What happened

Shares of Carrizo Oil & Gas (NASDAQ:CRZO) plunged in December, falling 34% for the month, according to data provided by S&P Global Market Intelligence. Driving the oil company's sell-off was another big drop in the price of crude oil and an analyst downgrade.

So what

Oil prices continued their steep descent last month, falling another 9%. That put crude down 19% for the year and 40% off its peak in October. The main weight was worries that oil supplies would rise faster than demand, which would cause crude to pile up in storage.

Pump jack backlit by the setting sun after the rain.

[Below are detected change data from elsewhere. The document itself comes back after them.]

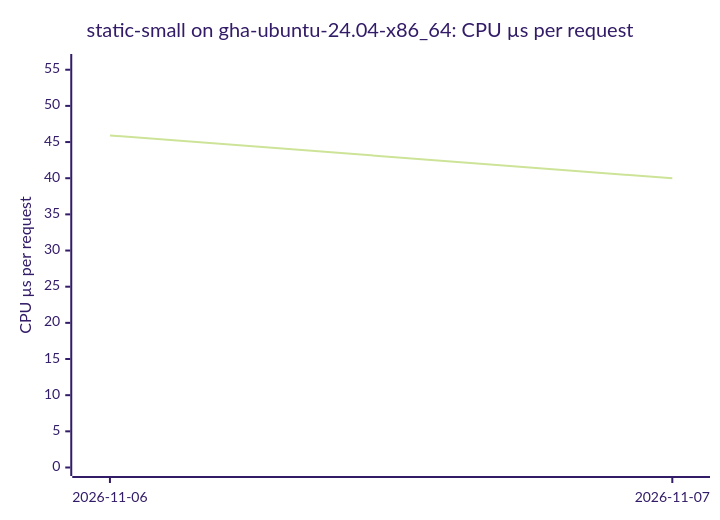
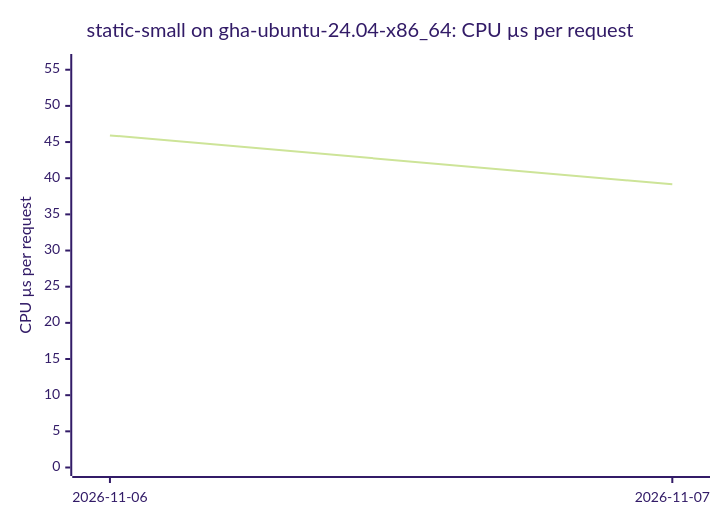
One commit to ThePixelPilgrim/durchlauferhitzer changed the first of 16 diagrams in BENCHMARKS.md. Above: the diagram before and after it, drawn with Mermaid (forest theme). The commit also changed other lines of this file and 1 other file, not shown here.

````diff
--- a/BENCHMARKS.md
+++ b/BENCHMARKS.md
@@ -24,7 +25,7 @@
 ```mermaid
 xychart-beta
   title "static-small on gha-ubuntu-24.04-x86_64: CPU µs per request"
   x-axis ["2026-11-06", "2026-11-07"]
   y-axis "CPU µs per request" 0 --> 56
-  line [45.92, 39.98]
+  line [45.92, 39.16]
 ```
````
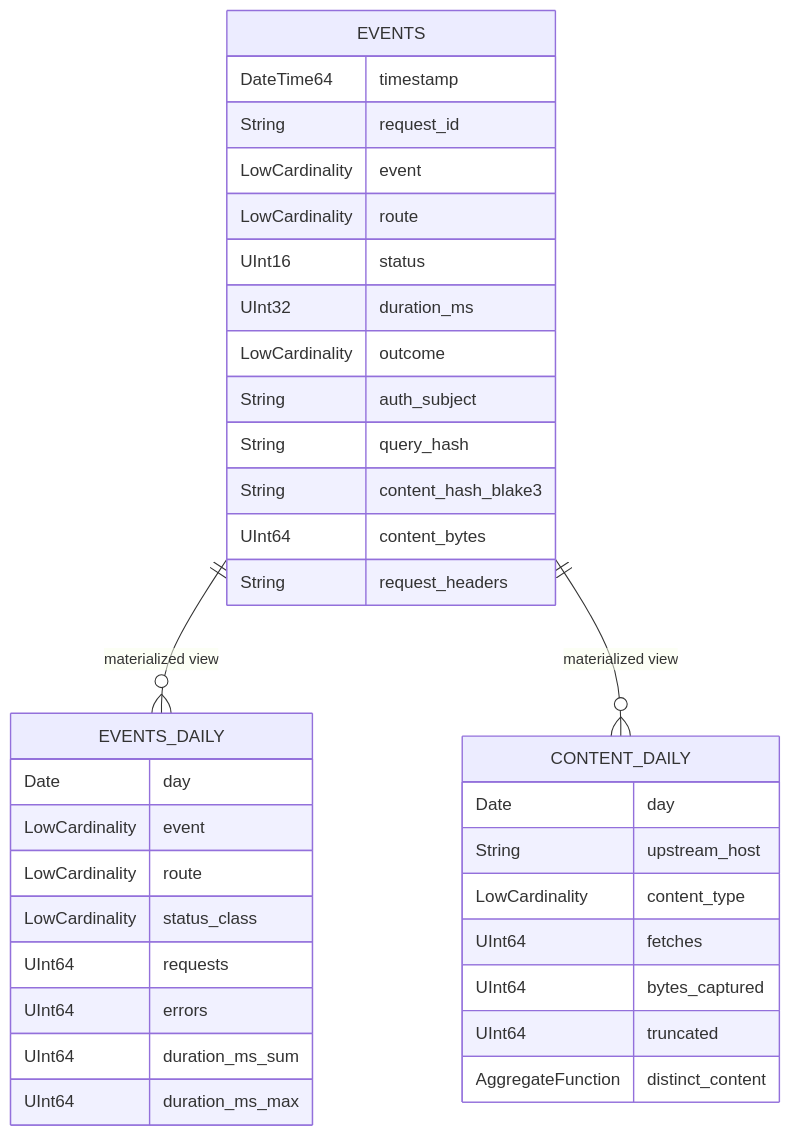
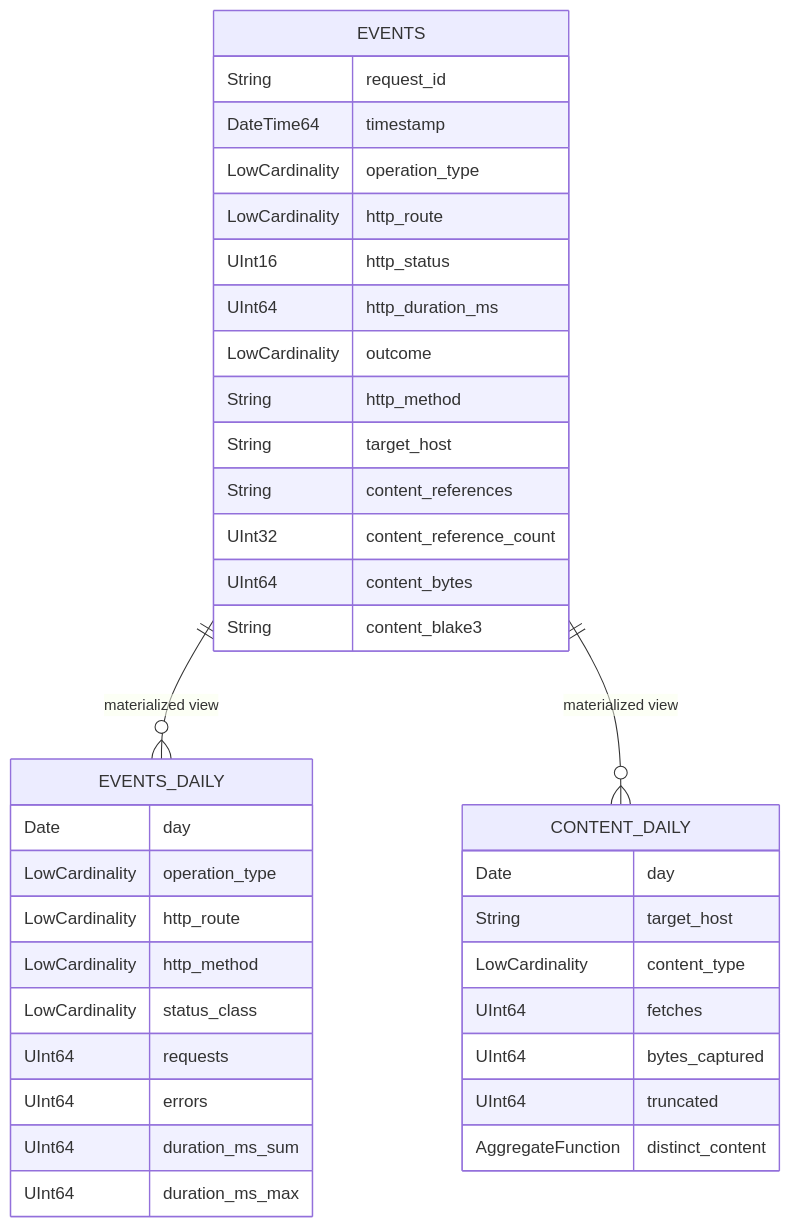
The diagram in docs/reference/clickhouse-schema.md (mkroman/neuradex), drawn with Mermaid before and after one commit. The commit also changed other lines of this file and 30 other files, not shown here.

````diff
--- a/docs/reference/clickhouse-schema.md
+++ b/docs/reference/clickhouse-schema.md
@@ -19,38 +20,40 @@
 ```mermaid
 erDiagram
     EVENTS {
+        String request_id
         DateTime64 timestamp
-        String request_id
-        LowCardinality event
-        LowCardinality route
-        UInt16 status
-        UInt32 duration_ms
+        LowCardinality operation_type
+        LowCardinality http_route
+        UInt16 http_status
+        UInt64 http_duration_ms
         LowCardinality outcome
-        String auth_subject
-        String query_hash
-        String content_hash_blake3
+        String http_method
+        String target_host
+        String content_references
+        UInt32 content_reference_count
         UInt64 content_bytes
-        String request_headers
+        String content_blake3
     }
     EVENTS_DAILY {
         Date day
-        LowCardinality event
-        LowCardinality route
+        LowCardinality operation_type
+        LowCardinality http_route
+        LowCardinality http_method
         LowCardinality status_class
         UInt64 requests
         UInt64 errors
         UInt64 duration_ms_sum
         UInt64 duration_ms_max
     }
     CONTENT_DAILY {
         Date day
-        String upstream_host
+        String target_host
         LowCardinality content_type
         UInt64 fetches
         UInt64 bytes_captured
         UInt64 truncated
         AggregateFunction distinct_content
     }
     EVENTS ||--o{ EVENTS_DAILY : "materialized view"
     EVENTS ||--o{ CONTENT_DAILY : "materialized view"
 ```
````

Image source: Getty Images.

The sell-off in the oil market hit Carrizo Oil & Gas hard because its balance sheet isn't as strong as that of most rivals. While the company has pushed its leverage ratio down from a worrisome level of more than 4.0 times in early 2017 to a more comfortable sub-2.0 times by the third quarter of 2018 thanks to asset sales and higher oil prices, that's still well above the 1.0- to 1.5-times comfort zone of most rivals. 

The company had hoped to use the cash flows produced at higher oil prices to continue reducing its debt level as well as funding new wells. However, with crude crashing, the company's leverage will likely rise, which will hinder its ability to finance growth. The impact lower oil prices will have on its operations is the reason analysts from J.P. Morgan downgraded Carrizo's stock last month from neutral to underweight.

Now what

Carrizo Oil & Gas thought that it could ride the cash flows from higher oil prices to expand its production at a 10% to 20% compound annual growth rate while also reducing leverage and repurchasing stock. However, with crude crashing, the company's finances will tighten significantly, impacting its ability to create value for investors. That's why they should avoid oil stocks like Carrizo and instead consider those better positioned to handle lower oil prices.

Matthew DiLallo has no position in any of the stocks mentioned. The Motley Fool has no position in any of the stocks mentioned. The Motley Fool has a disclosure policy.